_Task objective:_ Exclude all images and print the entries below exactly.

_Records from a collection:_
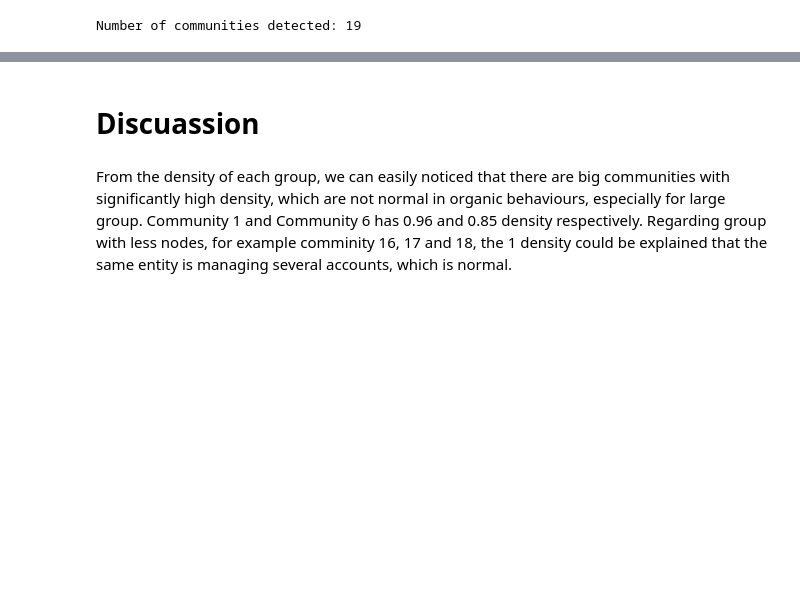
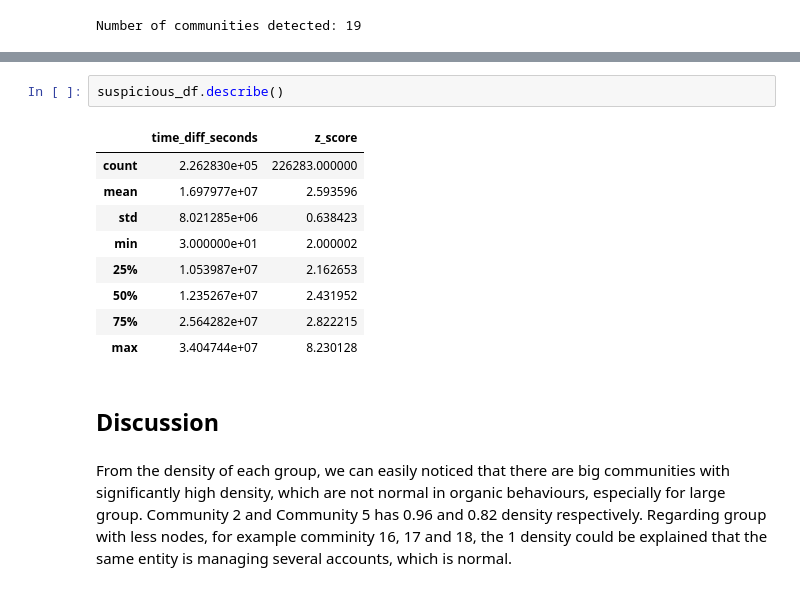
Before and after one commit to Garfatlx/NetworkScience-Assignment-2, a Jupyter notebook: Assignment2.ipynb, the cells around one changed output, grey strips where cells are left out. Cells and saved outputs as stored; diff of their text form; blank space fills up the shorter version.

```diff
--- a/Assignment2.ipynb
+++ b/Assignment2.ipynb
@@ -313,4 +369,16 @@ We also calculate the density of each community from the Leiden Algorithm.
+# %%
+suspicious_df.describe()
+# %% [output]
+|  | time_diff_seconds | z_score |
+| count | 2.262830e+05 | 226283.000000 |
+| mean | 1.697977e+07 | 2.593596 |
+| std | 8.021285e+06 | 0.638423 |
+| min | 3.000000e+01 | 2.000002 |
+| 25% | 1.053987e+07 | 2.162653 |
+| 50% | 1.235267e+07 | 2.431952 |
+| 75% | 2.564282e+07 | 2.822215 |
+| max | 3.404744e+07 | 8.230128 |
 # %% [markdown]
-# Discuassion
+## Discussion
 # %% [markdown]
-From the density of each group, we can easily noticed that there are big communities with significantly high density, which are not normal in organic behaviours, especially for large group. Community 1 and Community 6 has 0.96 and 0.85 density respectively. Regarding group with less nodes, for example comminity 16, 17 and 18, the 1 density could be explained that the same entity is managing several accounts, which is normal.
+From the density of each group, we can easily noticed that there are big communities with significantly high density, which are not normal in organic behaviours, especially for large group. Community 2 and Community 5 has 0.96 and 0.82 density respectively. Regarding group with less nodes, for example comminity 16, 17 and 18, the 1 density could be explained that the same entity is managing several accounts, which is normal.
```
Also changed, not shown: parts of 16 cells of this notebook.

_Output for this task:_
Before and after one commit to Garfatlx/NetworkScience-Assignment-2, a Jupyter notebook: Assignment2.ipynb, the cells around one changed output, grey strips where cells are left out. Cells and saved outputs as stored; diff of their text form; blank space fills up the shorter version.

```diff
--- a/Assignment2.ipynb
+++ b/Assignment2.ipynb
@@ -313,4 +369,16 @@ We also calculate the density of each community from the Leiden Algorithm.
+# %%
+suspicious_df.describe()
+# %% [output]
+|  | time_diff_seconds | z_score |
+| count | 2.262830e+05 | 226283.000000 |
+| mean | 1.697977e+07 | 2.593596 |
+| std | 8.021285e+06 | 0.638423 |
+| min | 3.000000e+01 | 2.000002 |
+| 25% | 1.053987e+07 | 2.162653 |
+| 50% | 1.235267e+07 | 2.431952 |
+| 75% | 2.564282e+07 | 2.822215 |
+| max | 3.404744e+07 | 8.230128 |
 # %% [markdown]
-# Discuassion
+## Discussion
 # %% [markdown]
-From the density of each group, we can easily noticed that there are big communities with significantly high density, which are not normal in organic behaviours, especially for large group. Community 1 and Community 6 has 0.96 and 0.85 density respectively. Regarding group with less nodes, for example comminity 16, 17 and 18, the 1 density could be explained that the same entity is managing several accounts, which is normal.
+From the density of each group, we can easily noticed that there are big communities with significantly high density, which are not normal in organic behaviours, especially for large group. Community 2 and Community 5 has 0.96 and 0.82 density respectively. Regarding group with less nodes, for example comminity 16, 17 and 18, the 1 density could be explained that the same entity is managing several accounts, which is normal.
```
Also changed, not shown: parts of 16 cells of this notebook.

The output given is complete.